Change listing data:
((
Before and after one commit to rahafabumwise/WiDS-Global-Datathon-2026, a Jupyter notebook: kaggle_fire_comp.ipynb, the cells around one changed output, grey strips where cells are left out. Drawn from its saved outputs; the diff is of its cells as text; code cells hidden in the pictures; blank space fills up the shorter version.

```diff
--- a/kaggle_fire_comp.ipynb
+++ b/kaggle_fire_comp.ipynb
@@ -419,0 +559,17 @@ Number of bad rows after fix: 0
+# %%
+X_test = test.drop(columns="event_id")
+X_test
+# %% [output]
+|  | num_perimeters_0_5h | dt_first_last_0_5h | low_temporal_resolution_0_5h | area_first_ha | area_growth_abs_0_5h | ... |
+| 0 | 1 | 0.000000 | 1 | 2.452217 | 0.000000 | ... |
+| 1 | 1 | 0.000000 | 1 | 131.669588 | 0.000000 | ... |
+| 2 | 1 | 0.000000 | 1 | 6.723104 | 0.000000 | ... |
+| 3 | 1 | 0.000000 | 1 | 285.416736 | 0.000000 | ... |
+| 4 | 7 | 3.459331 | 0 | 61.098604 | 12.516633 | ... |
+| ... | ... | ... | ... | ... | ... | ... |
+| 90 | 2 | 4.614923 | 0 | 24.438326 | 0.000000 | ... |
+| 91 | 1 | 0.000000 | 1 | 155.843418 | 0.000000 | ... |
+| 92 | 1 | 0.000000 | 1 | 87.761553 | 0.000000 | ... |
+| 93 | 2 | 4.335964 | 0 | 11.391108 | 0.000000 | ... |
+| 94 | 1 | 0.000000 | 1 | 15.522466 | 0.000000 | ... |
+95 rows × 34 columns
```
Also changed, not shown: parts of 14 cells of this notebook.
))
Your goal: All lines with the word "ipynb" must be located in the data and copied.

Your response:
Before and after one commit to rahafabumwise/WiDS-Global-Datathon-2026, a Jupyter notebook: kaggle_fire_comp.ipynb, the cells around one changed output, grey strips where cells are left out. Drawn from its saved outputs; the diff is of its cells as text; code cells hidden in the pictures; blank space fills up the shorter version.
--- a/kaggle_fire_comp.ipynb
+++ b/kaggle_fire_comp.ipynb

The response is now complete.